G8 reach agreement on climate and energy

07 June 2007

Leaders of the Group of Eight (G8) industrialised nations reached agreement on text relating to climate change, energy efficiency and energy security at their 6-8 June summit in Heiligendamm, Germany.

Leaders agreed that "resolute and concerted international action is urgently needed in order to reduce global greenhouse gas emissions and increase energy security." They also agreed that strong economies are needed to "slow, stabilize and then significantly cut global emissions of greenhouse gases," although did not commit to it. Furthermore, the leaders did not commit to any specific targets on greenhouse gas emissions reductions, merely repeating the UNFCCC target of stabilizing greenhouse gas concentrations at a level that would prevent dangerous interference with the climate system.


Amongst a broad range of measures given as examples of how to reduce greenhouse gas emissions was text recalling previous G8 agreements that noted that some of the group believed that the continued development of nuclear energy would "contribute to global energy security, while simultaneously reducing harmful air pollution and addressing the climate change challenge."


The G8 members also said that they were committed to the paramount importance of safety, security and non-proliferation in using nuclear power. The G8 Nuclear Safety and Security Group (NSSG) will continue in its work to consider nuclear safety and security issues. 


The G8's membership is: Canada, France, Germany, Italy, Japan, Russia, the UK and the USA. All countries developed nuclear energy sectors, but Italy chose to shut its nuclear power plants quickly after a 1987 referendum while in 2001 Germany began a more gradual phase out that would see all plants close by 2015.

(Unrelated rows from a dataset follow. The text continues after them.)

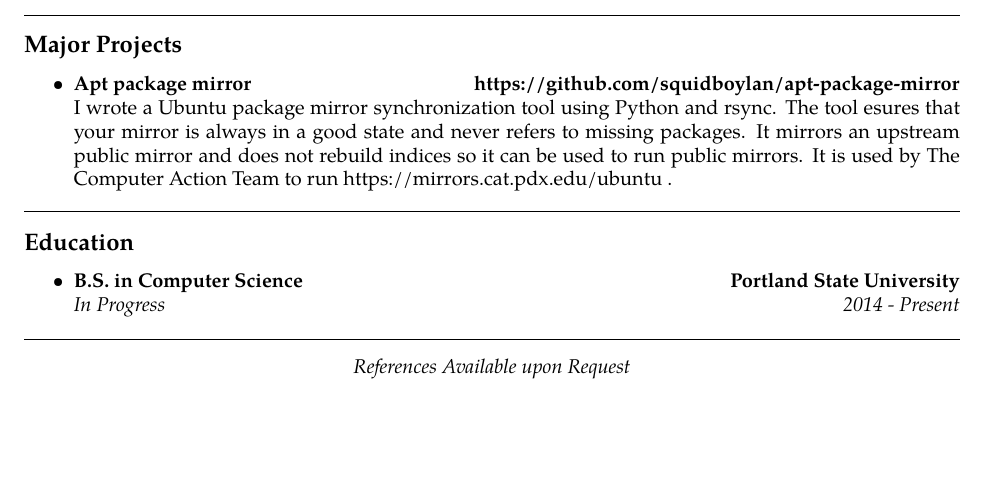
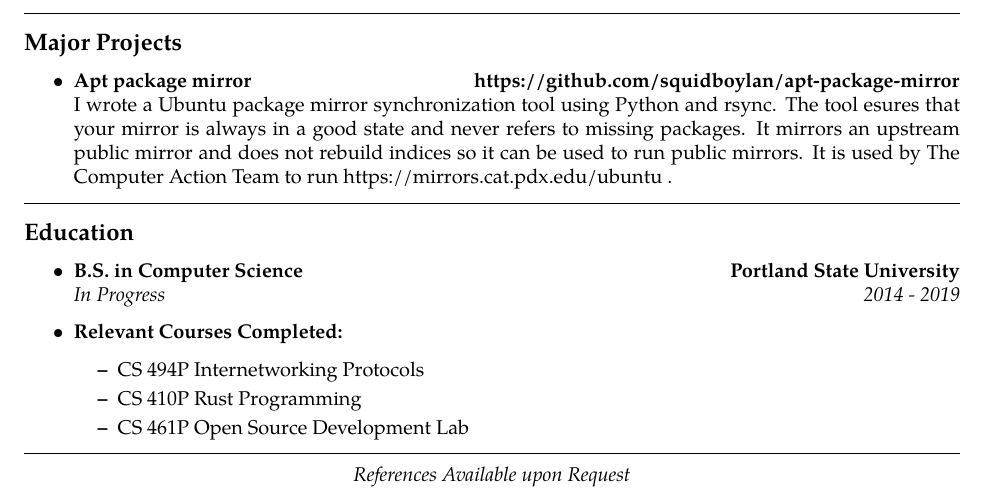
Before and after one commit to squidboylan/resume, a LaTeX CV (resume.tex, which reads Education/PortlandState.tex): part of the page, cut so that both start at the same text, the shorter picture padded with empty space. Compiled offline with pdfLaTeX.

Commit message:
Add some courses

```diff
--- a/Education/PortlandState.tex
+++ b/Education/PortlandState.tex
@@ -1,4 +1,4 @@
 \education{B.S. in Computer Science}
 {Portland State University}
 {In Progress}
-{2014 - Present}
+{2014 - 2019}
--- a/resume.tex
+++ b/resume.tex
@@ -67,6 +67,14 @@
 
 \makeresumesection{Education}{
     \input{Education/PortlandState}
+    \begin{itemize}
+        \item{\textbf{Relevant Courses Completed:}}
+    \begin{itemize}
+        \item{CS 494P Internetworking Protocols}
+        \item{CS 410P Rust Programming}
+        \item{CS 461P Open Source Development Lab}
+    \end{itemize}
+    \end{itemize}
 }{0em}
 
 
```
Also changed, not shown: CalebBoylan.pdf, resume.pdf.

Further information

G8 Summit Heiligendamm: Growth and responsibility in the world economy

WNA's Global Warming - Policy Responses information paper